## Your task:
Look for the word "data" in the entries below, then copy every line that has it.

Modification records
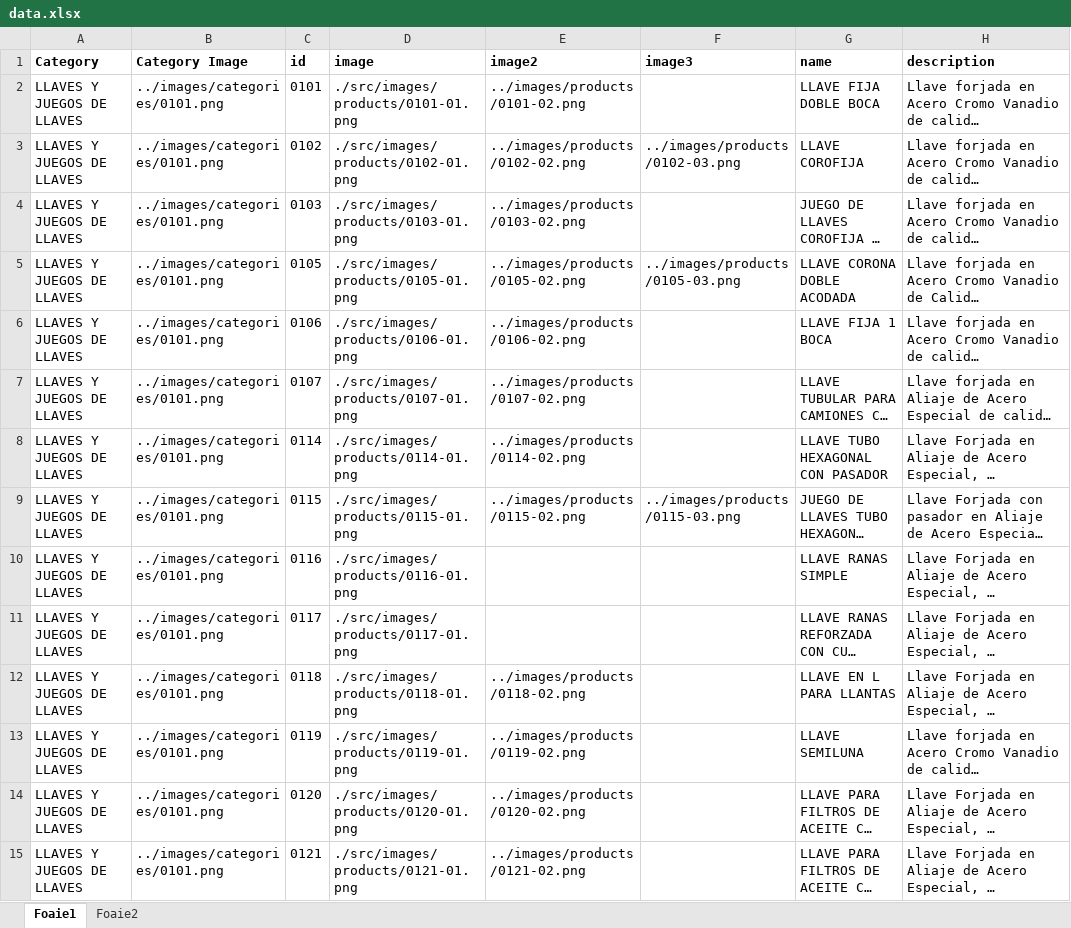
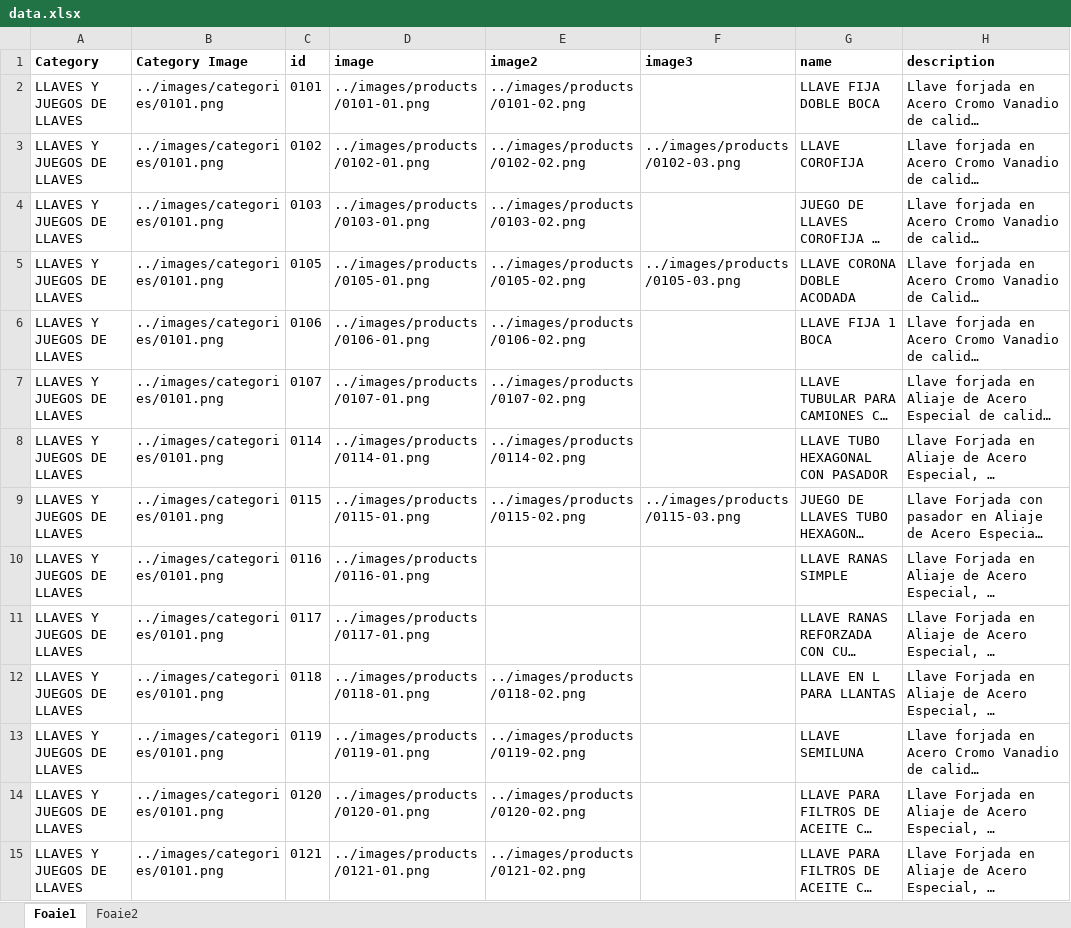
Before and after one commit to nico130301/artools-v2, an Excel workbook: src/data/data.xlsx, sheet Foaie1, drawn as a sheet; only a part is shown; long unchanged cells end in …; values as stored, in another font and other column widths than the file's, no borders; the diff covers the shown part only; the diff names each change by its address in the sheet, - before the commit and + after, or states it on an @@ line.

```diff
--- a/src/data/data.xlsx (sheet Foaie1)
+++ b/src/data/data.xlsx (sheet Foaie1)
-D2 (image): ./src/images/products/0101-01.png
+D2 (image): ../images/products/0101-01.png
-D3 (image): ./src/images/products/0102-01.png
+D3 (image): ../images/products/0102-01.png
-D4 (image): ./src/images/products/0103-01.png
+D4 (image): ../images/products/0103-01.png
-D5 (image): ./src/images/products/0105-01.png
+D5 (image): ../images/products/0105-01.png
-D6 (image): ./src/images/products/0106-01.png
+D6 (image): ../images/products/0106-01.png
-D7 (image): ./src/images/products/0107-01.png
+D7 (image): ../images/products/0107-01.png
-D8 (image): ./src/images/products/0114-01.png
+D8 (image): ../images/products/0114-01.png
-D9 (image): ./src/images/products/0115-01.png
+D9 (image): ../images/products/0115-01.png
-D10 (image): ./src/images/products/0116-01.png
+D10 (image): ../images/products/0116-01.png
-D11 (image): ./src/images/products/0117-01.png
+D11 (image): ../images/products/0117-01.png
-D12 (image): ./src/images/products/0118-01.png
+D12 (image): ../images/products/0118-01.png
-D13 (image): ./src/images/products/0119-01.png
+D13 (image): ../images/products/0119-01.png
-D14 (image): ./src/images/products/0120-01.png
+D14 (image): ../images/products/0120-01.png
-D15 (image): ./src/images/products/0121-01.png
+D15 (image): ../images/products/0121-01.png
```
Also changed, not shown: 17 edited cells elsewhere in this sheet, 1 other file.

## Solution to this exercise:
Before and after one commit to nico130301/artools-v2, an Excel workbook: src/data/data.xlsx, sheet Foaie1, drawn as a sheet; only a part is shown; long unchanged cells end in …; values as stored, in another font and other column widths than the file's, no borders; the diff covers the shown part only; the diff names each change by its address in the sheet, - before the commit and + after, or states it on an @@ line.
--- a/src/data/data.xlsx (sheet Foaie1)
+++ b/src/data/data.xlsx (sheet Foaie1)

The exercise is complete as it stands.